Released in 1993, Tian Zhuangzhuang’s “The Blue Kite” is considered to be one of the several controversial films produced by China’s Fifth Generation filmmakers. Along with films like “Farewell My Concubine” and “To Live”, “The Blue Kite” bravely exposes how the actions of the Chinese Communist Party had been detrimental to the lives of the ordinary Chinese citizens. By serving as a reminder to its viewers about the negative plight that the Chinese have experienced during the Maoist era, films like this are powerful tools that could be used to socialize Chinese citizens to question the practices of its government. In fact, it could even be considered as propaganda against the government. Given that it posed a threat to the existence of the communist government of China, this film was banned from being shown in China.
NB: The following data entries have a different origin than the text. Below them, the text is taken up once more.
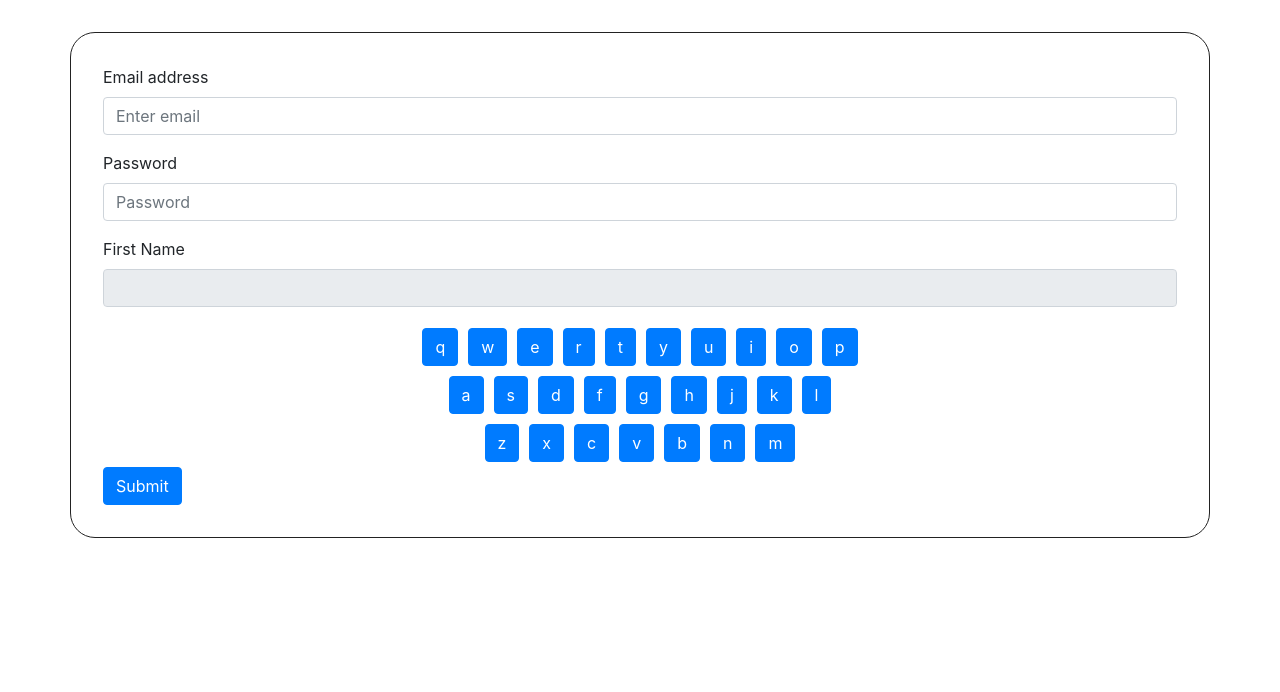
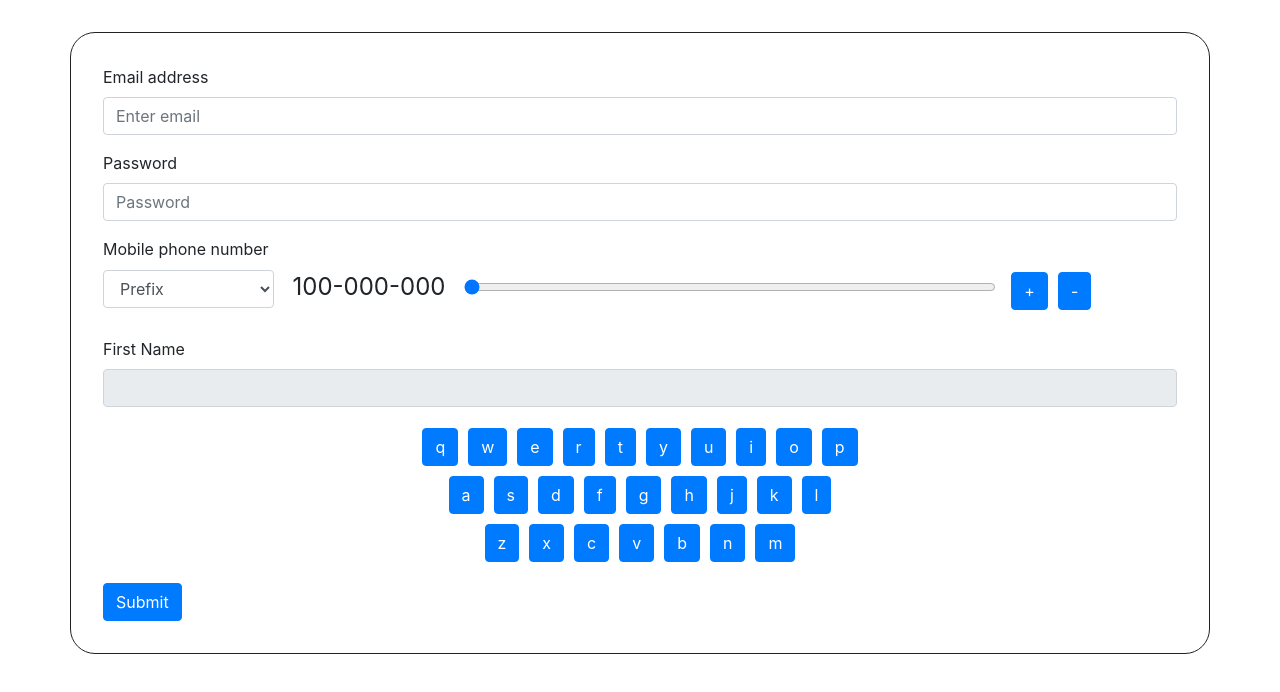
Before and after one commit to ktomkow/HellForms, a React (Create React App) app: page / in a window 1280 px wide. Shown: the top 692 px of the page. Built offline with nearby package versions, Linux system fonts and the light colour scheme.

Commit message:
Everything on same form

```diff
--- a/src/App.js
+++ b/src/App.js
@@ -3,16 +3,32 @@ import Phones from './Phones';
 import NiceTextInput from './NiceTextInput';
 import 'bootstrap/dist/css/bootstrap.min.css';
 import './phones.css';
-import { Container } from 'react-bootstrap';
+import { Container, Form, Button } from 'react-bootstrap';
 
 function App() {
   return (
     <Container className="phones-container " style={{ margin: '2em auto' }} >
-
       <div className="row ">
         <div className="col">
-          {/* <Phones /> */}
-          <NiceTextInput />
+          <Form>
+            <Form.Group controlId='formGroupEmail'>
+              <Form.Label>Email address</Form.Label>
+              <Form.Control type='email' placeholder='Enter email' />
+            </Form.Group>
+            <Form.Group controlId='formGroupPassword'>
+              <Form.Label>Password</Form.Label>
+              <Form.Control type='password' placeholder='Password' />
+            </Form.Group>
+            <Form.Group>
+              <Phones />
+            </Form.Group>
+            <Form.Group>
+              <NiceTextInput />
+            </Form.Group>
+            <Button variant='primary' type='submit'>
+              Submit
+            </Button>
+          </Form>
         </div>
       </div>
     </Container>
--- a/src/NiceTextInput.jsx
+++ b/src/NiceTextInput.jsx
@@ -9,7 +9,7 @@ const NiceTextInput = () => {
   const input = (x) => {
     setName(name + x);
 
-    if(!moving) {
+    if (!moving) {
       move();
     }
   };
@@ -34,15 +34,6 @@ const NiceTextInput = () => {
 
   return (
     <div>
-      <Form>
-        <Form.Group controlId='formGroupEmail'>
-          <Form.Label>Email address</Form.Label>
-          <Form.Control type='email' placeholder='Enter email' />
-        </Form.Group>
-        <Form.Group controlId='formGroupPassword'>
-          <Form.Label>Password</Form.Label>
-          <Form.Control type='password' placeholder='Password' />
-        </Form.Group>
       <Form.Group controlId='formGroupPassword'>
         <Form.Label>First Name</Form.Label>
         <Form.Control type='text' disabled value={name} />
@@ -64,10 +55,6 @@ const NiceTextInput = () => {
           </Form.Row>
         );
       })}
-        <Button variant='primary' type='submit'>
-          Submit
-        </Button>
-      </Form>
     </div>
   );
 };
--- a/src/Phones.jsx
+++ b/src/Phones.jsx
@@ -39,16 +39,6 @@ const Phones = () => {
   };
 
   return (
-    <div>
-      <Form>
-        <Form.Group controlId='formGroupEmail'>
-          <Form.Label>Email address</Form.Label>
-          <Form.Control type='email' placeholder='Enter email' />
-        </Form.Group>
-        <Form.Group controlId='formGroupPassword'>
-          <Form.Label>Password</Form.Label>
-          <Form.Control type='password' placeholder='Password' />
-        </Form.Group>
     <Form.Group controlId='formGroupPhone'>
       <Form.Label>Mobile phone number</Form.Label>
       <Form.Row className='cell-phone'>
@@ -85,11 +75,6 @@ const Phones = () => {
         </div>
       </Form.Row>
     </Form.Group>
-        <Button variant='primary' type='submit'>
-          Submit
-        </Button>
-      </Form>
-    </div>
   );
 };
 
```
Lines whose indentation alone changed are shown as unchanged.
Consequently, Tian was also banned from making films for six years. However, the film still gained international recognition by being awarded as the Best Feature film in the Hawaii International Film Festival (1993), Gran Prix in the Tokyo International Film Festival (1993), and Best Foreign Film in the Independent Spirit Awards (1995). The movie highlights the uncertainties of life during the Maoist era.
Sponsored by China Hub